__EXERCISE DIRECTIONS__. Copy each line from the data that has the word "userSchedule" in it.

Before-and-after change records:
*** Begin section ***

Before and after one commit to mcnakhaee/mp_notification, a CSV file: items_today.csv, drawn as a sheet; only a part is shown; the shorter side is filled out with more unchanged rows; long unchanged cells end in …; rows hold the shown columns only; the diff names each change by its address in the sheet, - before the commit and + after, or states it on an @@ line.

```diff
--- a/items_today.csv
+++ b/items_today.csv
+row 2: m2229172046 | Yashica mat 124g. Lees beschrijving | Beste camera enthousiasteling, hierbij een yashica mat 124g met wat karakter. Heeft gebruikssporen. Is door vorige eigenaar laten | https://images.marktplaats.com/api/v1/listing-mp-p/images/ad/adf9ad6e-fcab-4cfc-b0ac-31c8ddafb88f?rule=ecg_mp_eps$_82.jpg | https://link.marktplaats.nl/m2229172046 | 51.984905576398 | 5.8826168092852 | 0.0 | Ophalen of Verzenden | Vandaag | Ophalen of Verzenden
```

*** End section ***
*** Begin section ***

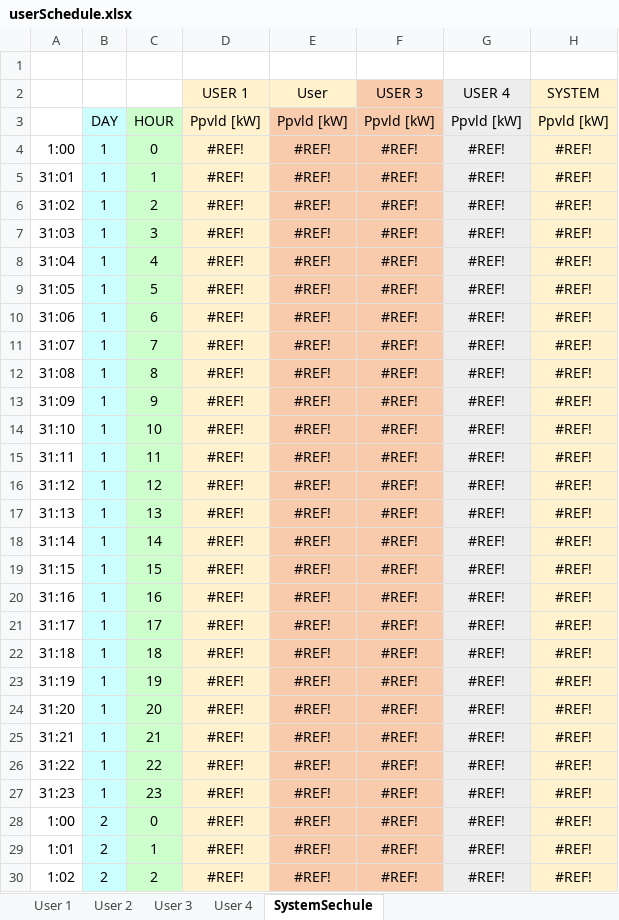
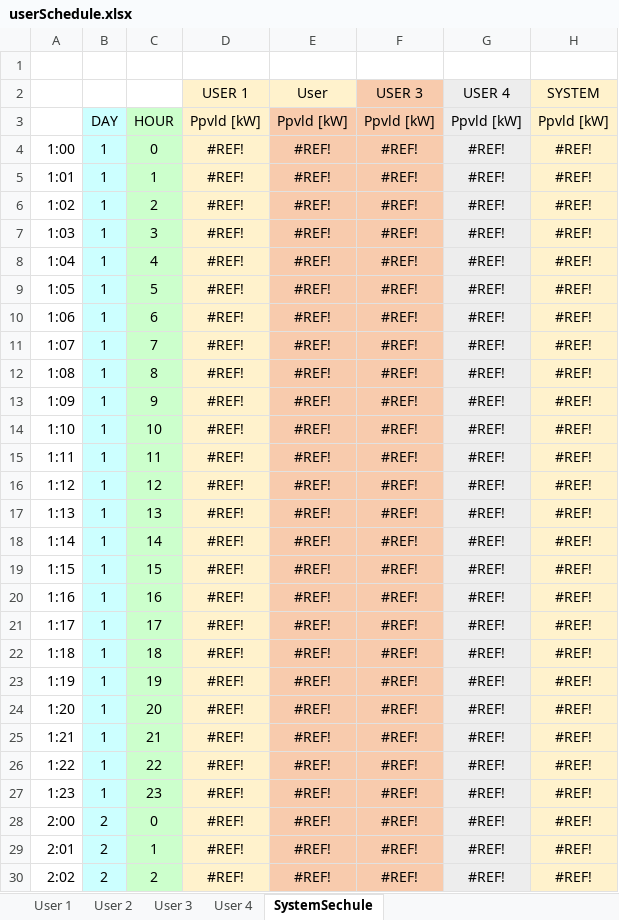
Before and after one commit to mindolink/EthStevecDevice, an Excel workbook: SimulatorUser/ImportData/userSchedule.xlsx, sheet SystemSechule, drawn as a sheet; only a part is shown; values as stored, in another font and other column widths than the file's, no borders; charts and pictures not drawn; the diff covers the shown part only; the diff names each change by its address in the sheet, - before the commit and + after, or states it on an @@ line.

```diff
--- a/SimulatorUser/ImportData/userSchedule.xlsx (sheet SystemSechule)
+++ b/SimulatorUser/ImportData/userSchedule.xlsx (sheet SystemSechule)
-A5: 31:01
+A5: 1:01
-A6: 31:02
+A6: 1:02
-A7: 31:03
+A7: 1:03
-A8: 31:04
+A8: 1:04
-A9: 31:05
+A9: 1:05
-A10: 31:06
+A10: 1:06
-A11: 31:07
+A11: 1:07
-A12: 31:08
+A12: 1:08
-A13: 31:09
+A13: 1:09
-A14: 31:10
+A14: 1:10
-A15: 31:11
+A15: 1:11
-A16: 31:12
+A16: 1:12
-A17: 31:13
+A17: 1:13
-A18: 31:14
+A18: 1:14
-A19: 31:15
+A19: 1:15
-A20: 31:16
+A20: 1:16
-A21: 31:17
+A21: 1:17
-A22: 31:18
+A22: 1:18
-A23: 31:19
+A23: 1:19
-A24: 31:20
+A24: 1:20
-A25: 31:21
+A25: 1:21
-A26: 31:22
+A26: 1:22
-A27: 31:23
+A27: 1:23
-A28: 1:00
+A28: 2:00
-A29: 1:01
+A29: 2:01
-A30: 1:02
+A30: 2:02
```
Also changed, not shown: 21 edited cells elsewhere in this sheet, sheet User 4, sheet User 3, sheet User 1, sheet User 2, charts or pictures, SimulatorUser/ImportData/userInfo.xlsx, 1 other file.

*** End section ***

__EXPECTED ANSWER__.
Before and after one commit to mindolink/EthStevecDevice, an Excel workbook: SimulatorUser/ImportData/userSchedule.xlsx, sheet SystemSechule, drawn as a sheet; only a part is shown; values as stored, in another font and other column widths than the file's, no borders; charts and pictures not drawn; the diff covers the shown part only; the diff names each change by its address in the sheet, - before the commit and + after, or states it on an @@ line.
--- a/SimulatorUser/ImportData/userSchedule.xlsx (sheet SystemSechule)
+++ b/SimulatorUser/ImportData/userSchedule.xlsx (sheet SystemSechule)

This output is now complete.